The same night Jacob got up and took his two wives, his two maids, and his eleven children, and crossed the ford of the Jabbok. He took them and sent them across the stream, and likewise everything that he had. Jacob was left alone; and a man wrestled with him until daybreak. When the man saw that he did not prevail against Jacob, he struck him on the hip socket; and Jacob’s hip was put out of joint as he wrestled with him. Then he said, ‘Let me go, for the day is breaking.’ But Jacob said, ‘I will not let you go, unless you bless me.’ So he said to him, ‘What is your name?’ And he said, ‘Jacob.’ Then the man said, ‘You shall no longer be called Jacob, but Israel, for you have striven with God and with humans, and have prevailed.’ Then Jacob asked him, ‘Please tell me your name.’ But he said, ‘Why is it that you ask my name?’ And there he blessed him. So Jacob called the place Peniel, saying, ‘For I have seen God face to face, and yet my life is preserved.’ The sun rose upon him as he passed Penuel, limping because of his hip.
Gospel Lesson: Luke 12: 42-48
And the Lord said, ‘Who then is the faithful and prudent manager whom his master will put in charge of his slaves, to give them their allowance of food at the proper time? Blessed is that slave whom his master will find at work when he arrives.

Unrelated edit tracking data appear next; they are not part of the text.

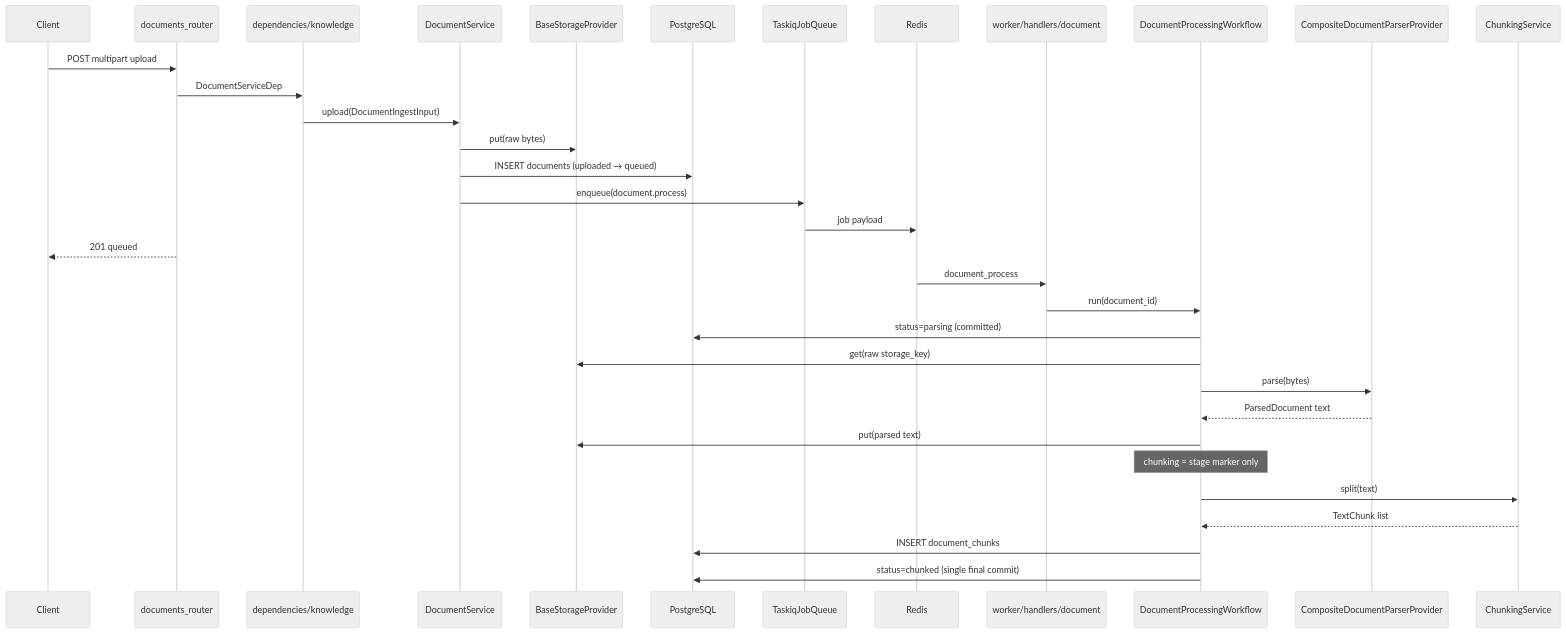
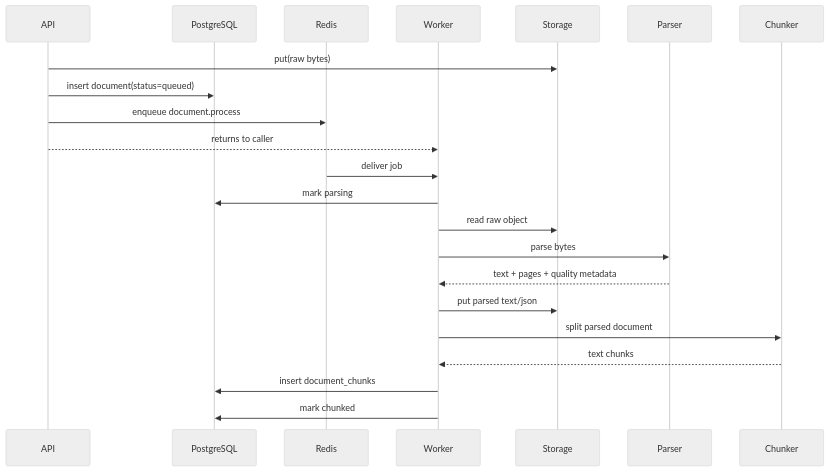
The second of 2 diagrams in docs/learning/knowledge-ingestion-journey.md (Jrahimin/rag-builder), drawn with Mermaid (neutral theme) before and after one commit. The commit also changed other lines of this file and 17 other files, not shown here.

````diff
--- a/docs/learning/knowledge-ingestion-journey.md
+++ b/docs/learning/knowledge-ingestion-journey.md
@@ -23,37 +85,25 @@
 ```mermaid
 sequenceDiagram
-    participant Client
-    participant Router as documents_router
-    participant DI as dependencies/knowledge
-    participant Svc as DocumentService
-    participant Store as BaseStorageProvider
+    participant API
     participant DB as PostgreSQL
-    participant Queue as TaskiqJobQueue
     participant Redis
-    participant Worker as worker/handlers/document
-    participant Flow as DocumentProcessingWorkflow
-    participant Parser as CompositeDocumentParserProvider
-    participant Chunker as ChunkingService
+    participant Worker
+    participant Storage
+    participant Parser
+    participant Chunker
 
-    Client->>Router: POST multipart upload
-    Router->>DI: DocumentServiceDep
-    DI->>Svc: upload(DocumentIngestInput)
-    Svc->>Store: put(raw bytes)
-    Svc->>DB: INSERT documents (uploaded → queued)
-    Svc->>Queue: enqueue(document.process)
-    Queue->>Redis: job payload
-    Router-->>Client: 201 queued
-
-    Redis->>Worker: document_process
-    Worker->>Flow: run(document_id)
-    Flow->>DB: status=parsing (committed)
-    Flow->>Store: get(raw storage_key)
-    Flow->>Parser: parse(bytes)
-    Parser-->>Flow: ParsedDocument text
-    Flow->>Store: put(parsed text)
-    Note over Flow: chunking = stage marker only
-    Flow->>Chunker: split(text)
-    Chunker-->>Flow: TextChunk list
-    Flow->>DB: INSERT document_chunks
-    Flow->>DB: status=chunked (single final commit)
+    API->>Storage: put(raw bytes)
+    API->>DB: insert document(status=queued)
+    API->>Redis: enqueue document.process
+    API-->>Worker: returns to caller
+    Redis->>Worker: deliver job
+    Worker->>DB: mark parsing
+    Worker->>Storage: read raw object
+    Worker->>Parser: parse bytes
+    Parser-->>Worker: text + pages + quality metadata
+    Worker->>Storage: put parsed text/json
+    Worker->>Chunker: split parsed document
+    Chunker-->>Worker: text chunks
+    Worker->>DB: insert document_chunks
+    Worker->>DB: mark chunked
 ```
````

Truly I tell you, he will put that one in charge of all his possessions. But if that slave says to himself, “My master is delayed in coming”, and if he begins to beat the other slaves, men and women, and to eat and drink and get drunk, the master of that slave will come on a day when he does not expect him and at an hour that he does not know, and will cut him in pieces, and put him with the unfaithful. That slave who knew what his master wanted, but did not prepare himself or do what was wanted, will receive a severe beating. But one who did not know and did what deserved a beating will receive a light beating. From everyone to whom much has been given, much will be required; and from one to whom much has been entrusted, even more will be demanded.

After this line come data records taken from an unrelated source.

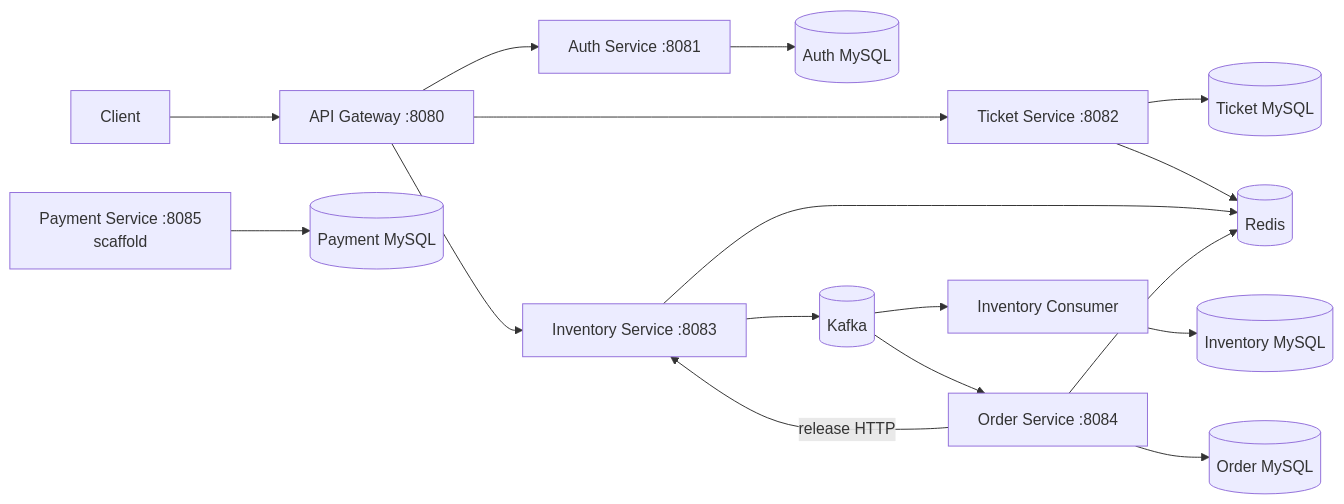
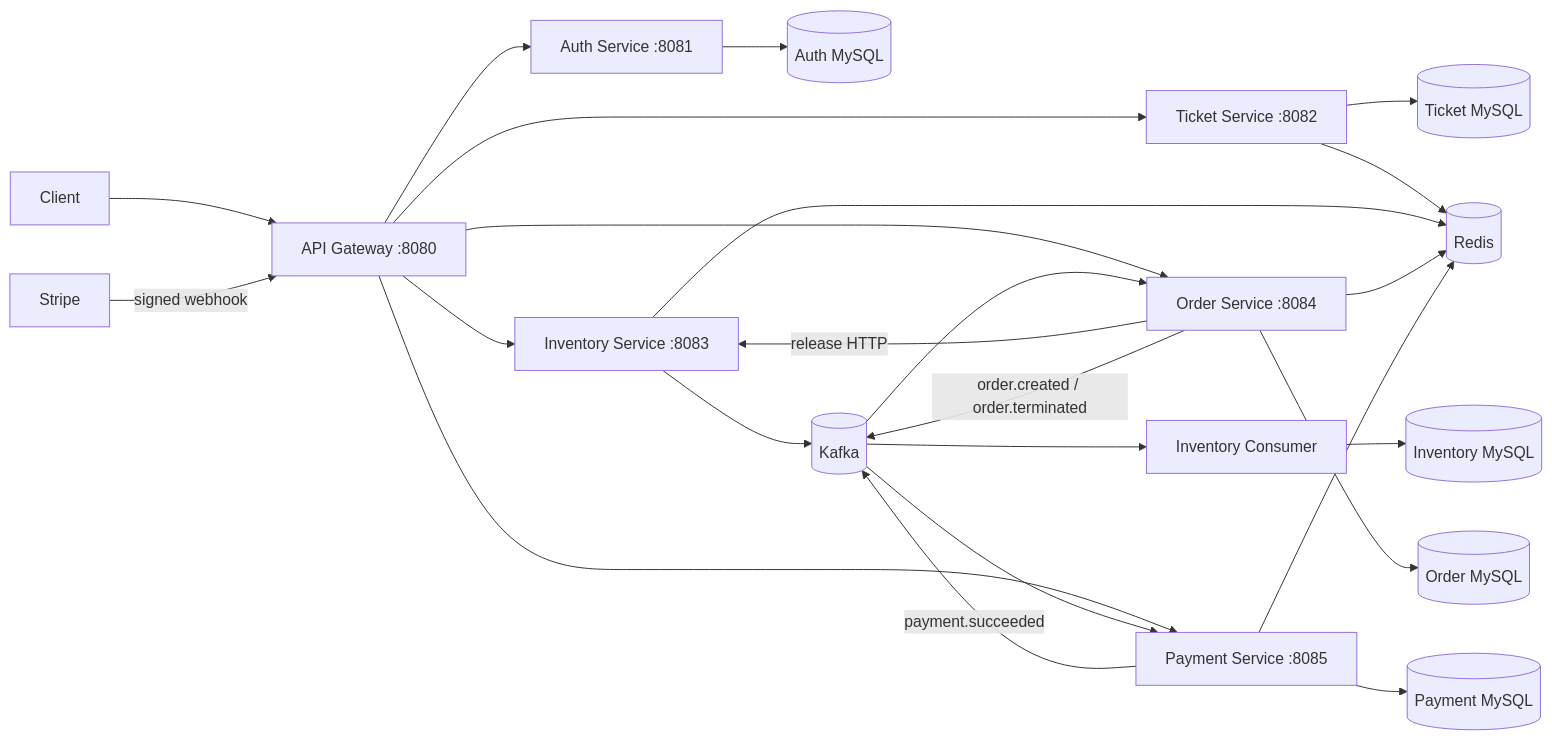
The diagram in DEVELOPMENT.md (kairui1012/flashticket), drawn with Mermaid before and after one commit. The commit also changed other lines of this file and 15 other files, not shown here.

````diff
--- a/DEVELOPMENT.md
+++ b/DEVELOPMENT.md
@@ -36,23 +42,30 @@
 ```mermaid
 flowchart LR
     Client[Client] --> Gateway[API Gateway :8080]
     Gateway --> Auth[Auth Service :8081]
     Gateway --> Ticket[Ticket Service :8082]
     Gateway --> Inventory[Inventory Service :8083]
+    Gateway --> Order[Order Service :8084]
+    Gateway --> Payment[Payment Service :8085]
+    Stripe[Stripe] -->|signed webhook| Gateway
 
     Auth --> AuthDB[(Auth MySQL)]
     Ticket --> TicketDB[(Ticket MySQL)]
     Ticket --> Redis[(Redis)]
 
     Inventory --> Redis
     Inventory --> Kafka[(Kafka)]
     Kafka --> InventoryConsumer[Inventory Consumer]
-    Kafka --> Order[Order Service :8084]
+    Kafka --> Order
     InventoryConsumer --> InventoryDB[(Inventory MySQL)]
 
     Order --> OrderDB[(Order MySQL)]
     Order --> Redis
     Order -->|release HTTP| Inventory
+    Order -->|order.created / order.terminated| Kafka
 
-    Payment[Payment Service :8085<br/>scaffold] --> PaymentDB[(Payment MySQL)]
+    Kafka --> Payment
+    Payment --> PaymentDB[(Payment MySQL)]
+    Payment --> Redis
+    Payment -->|payment.succeeded| Kafka
 ```
````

Meditations For Your Week
Sunday, October 29th-Saturday, November 4th
Sunday: “Jacob was left alone; and a man wrestled with him until daybreak.” Genesis 32: 24. Jacob wrestled with God throughout the night. Our wrestlings and conflicts can last over days, months, and years. Pray for the daybreak to come for that with which you are wrestling.
Monday: “Then he said, ‘Let me go, for the day is breaking.’ But Jacob said, ‘I will not let you go, unless you bless me.’” Gen 32: 26. Jacob hung in and claimed his blessing. Where do you need to claim your blessing in the midst of wrestling?
Tuesday: “And the Lord said, ‘Who then is the faithful and prudent manager whom his master will put in charge of his slaves, to give them their allowance of food at the proper time?” Luke 12: 42. Sometimes we forget that God has entrusted all we have to us. How are you being faithful and prudent over all the blessings that God has given you?
Wednesday: “Blessed is that slave whom his master will find at work when he arrives.” Luke 12: 43. Stick with it. Stay at the work to which you have been called!
Thursday: “Truly I tell you, he will put that one in charge of all his possessions. “Luke 12:43. Where is God blessing you even in the midst of challenges by entrusting you with God’s ways?
Friday: “the master of that slave will come on a day when he does not expect him and at an hour that he does not know, and will cut him in pieces, and put him with the unfaithful.” Luke 12: 46. Pray for stamina and strength as you stay faithful to serving God even when the days are long and the challenges seem insurmountable.
Saturday: “But one who did not know and did what deserved a beating will receive a light beating. From everyone to whom much has been given, much will be required; and from one to whom much has been entrusted, even more will be demanded.” Luke 12: 48. Pray that you will stay faithful to manage and share that with which God has blessed you.